No matter where you turn the dial it’s been hard to escape covidmania on Irish airwaves. From looping reminders to get vaccinated to blanket news coverage on a pandemic approaching its second anniversary.
We’ve been stuck in a Wuhan state of mind for sometime now with no signs of abatement as our media kite flies on mandatory vaccination and curfew extended into Spring.
With such uniformity one has to ask, has the generous flow of state subsidies created to prop up the financially wounded industry earlier on in the pandemic contributed to the collapse in heterodoxy?
A pre-existing grant scheme to assist film and radio,Sound & Vision is operated by the Broadcasting Authority of Ireland to safeguard the creation of Irish content. Used for financially assisting various media projects it expanded into the realm of news coverage with the advent of the pandemic.
With the money originating from the Department of the Environment, over €5 million in grants has been given to radio stations such as 98FM, Dublin’s Q102 and Newstalk to tide these stations over financially amid the crisis.
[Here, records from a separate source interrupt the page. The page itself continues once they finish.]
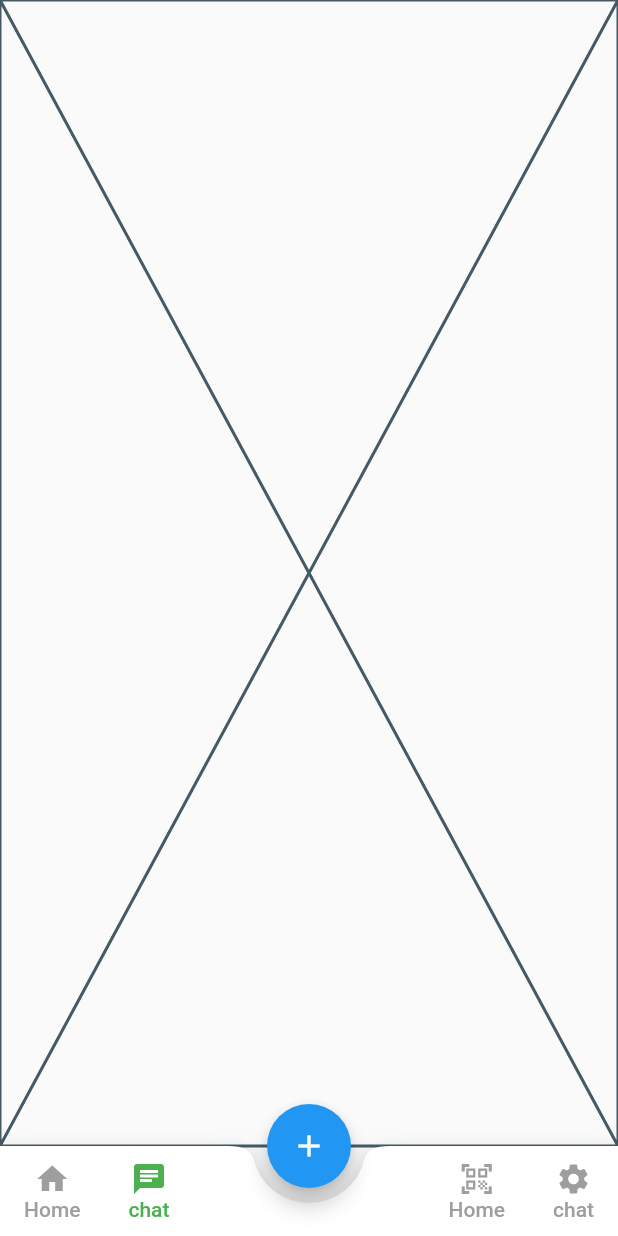
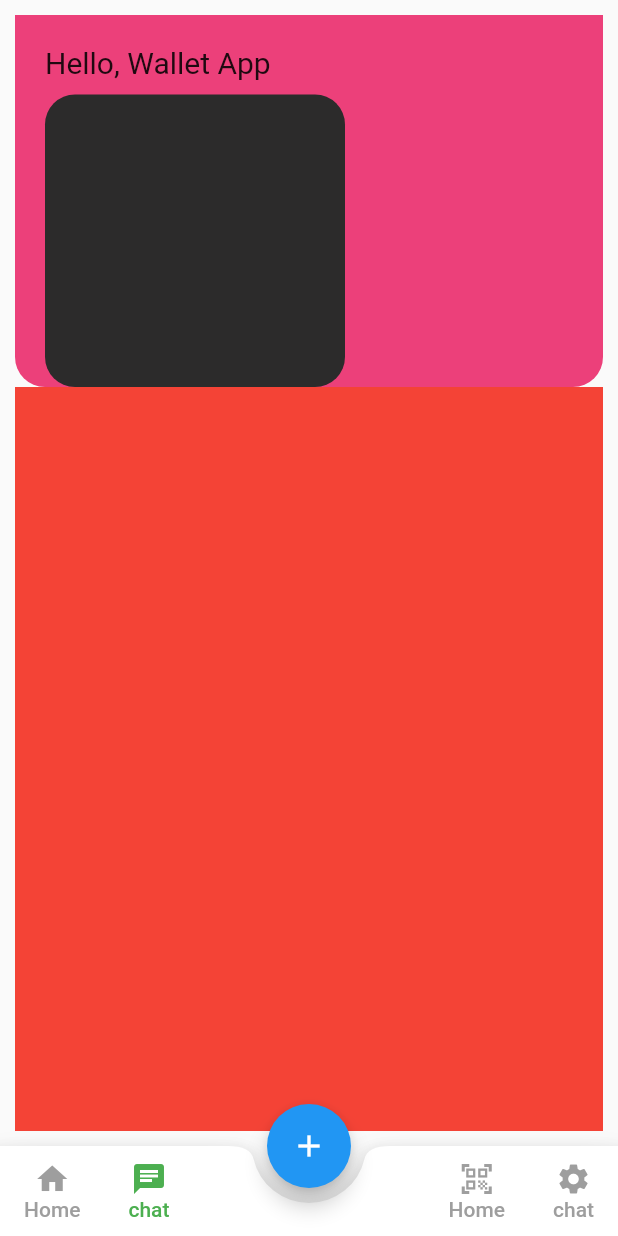
Before and after one commit to khoffan/flutter_make_UI_App, a Flutter app: the screen it shows after launch, item 2 of the bottom bar chosen, on a phone screen of 412 x 824 dp. Run offline on Flutter 3.47's test engine with Material 2 defaults, Android fonts, the phone set to English and light mode, and no system bars; our stand-ins replace cloud_firestore, firebase_auth, firebase_core, firebase_storage, fluttertoast, form_field_validator and 3 more; missing offline and left inert: bcrypt, flutter_launcher_icons, qrscan; accounts and stored records are empty.

Commit message:
make wallet app

```diff
--- a/client_app/lib/screen/loginscreen.dart
+++ b/client_app/lib/screen/loginscreen.dart
@@ -165,8 +165,6 @@ class _LoginScreenState extends State<LoginScreen> {
                                             formKey.currentState?.save();
                                             await Users.setLogin(true);
 
-                                            await ContentService().setSataus(true,uid);
-
                                             try {
                                               await AuthUsers()
                                                   .signInwithEmailpassword(
--- a/client_app/lib/screen/profileScreen.dart
+++ b/client_app/lib/screen/profileScreen.dart
@@ -214,7 +214,7 @@ class _ProfileScreenAppState extends State<ProfileScreenApp> {
                       child: ElevatedButton(
                         onPressed: () async {
                           await Users.setLogin(false);
-                          await ContentService().setSataus(true,_auth.currentUser!.uid);
+
                           await AuthUsers().signOut(context);
                         },
                         child: Text("Sign Out"),
--- a/client_app/lib/screen/wallet_screen.dart
+++ b/client_app/lib/screen/wallet_screen.dart
@@ -10,6 +10,57 @@ class WalletPage extends StatefulWidget {
 class _WalletPageState extends State<WalletPage> {
   @override
   Widget build(BuildContext context) {
-    return const Placeholder();
+    return Scaffold(
+      body: SafeArea(
+        child: Container(
+          alignment: Alignment.center,
+          padding: const EdgeInsets.all(10),
+          child: Column(
+            children: [
+              Expanded(
+                flex: 2,
+                child: Container(
+                  width: double.infinity,
+                  padding: const EdgeInsets.only(left: 20),
+                  decoration: BoxDecoration(
+                    color: Colors.pink[400],
+                    borderRadius: BorderRadius.only(bottomLeft: Radius.circular(20), bottomRight: Radius.circular(20)),
+
+                  ),
+                  child: Column(
+                    crossAxisAlignment: CrossAxisAlignment.start,
+                    children: [
+                      SizedBox(height: 20,),
+                      Text("Hello, Wallet App", style: TextStyle(fontSize: 20),),
+                      SizedBox(height: 10,),
+                      Expanded(
+                        flex: 1,
+                        child: Container(
+                          alignment: Alignment.centerRight,
+                          width: 200,
+                          height: 20,
+                          decoration: BoxDecoration(
+                            color: const Color.fromARGB(255, 44, 43, 43),
+                            borderRadius: BorderRadius.circular(20),
+
+                          ),
+                          child: Row(),
+                        ),
+                      ),
+                    ],
+                  ),
+                ),
+              ),
+              Expanded(
+                flex: 4,
+                child: Container(
+                  color: Colors.red,
+                ),
+              ),
+            ],
+          ),
+        ),
+      ),
+    );
   }
 }
```
Also changed, not shown: client_app/lib/screen/home.dart (+17 -23 lines), client_app/lib/screen/homeResponder.dart (+36 -12 lines), client_app/assets/pa/logo.png, client_app/image/pa/icon.png, 6 other files.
Alongside this the scheme aims to support specific programming designed to promote public health policies. Among the projects commissioned by the scheme were ‘A Heroes Aid’ highlighting the role of healthcare workers on RedFM as well as ‘Family Matters’ on MidWest Radio documenting the lived experiences of people amid the pandemic.
These moves in the world of radio parallels recent announcements by the Department of Arts to place selected artists on a type of basic income to sustain the flummoxed industry.
The Burkean has previously reported on titles like the Irish Times claiming up to €3 million in wage subsidies.
Market forces are a harsh mistress in Irish media with razor thin margins being pushed to their limits and beyond with the arrival of covid. The state by accident or design has moved into becoming the dominant role in the arena due to its controls over the pursestrings when it comes to grant giving.
This consolidation has occurred not just within the world of radio but in print as well where many news outlets have availed of wage subsidy schemes and government advertising money.
In the pre-covid years various politicians had toyed with the idea of state funding for print journalism likely with one eye on influencing content creation and editorial lines. With the crisis their wish has been granted.
In fiscal terms it is not viable for the pandemic to end for some radio outlets. Their constant pushing for lockdowns are as much out of necessity as concern due to the addiction many have gotten to state subsidies during the period.
If and when this pandemic ends Irish people will awaken to a world where the media and state are one and the same, fused together by grants and sly working relationships.
The need for genuine independent media increases more and more if ever we want to reach a point where the Irish are willing to switch the dial.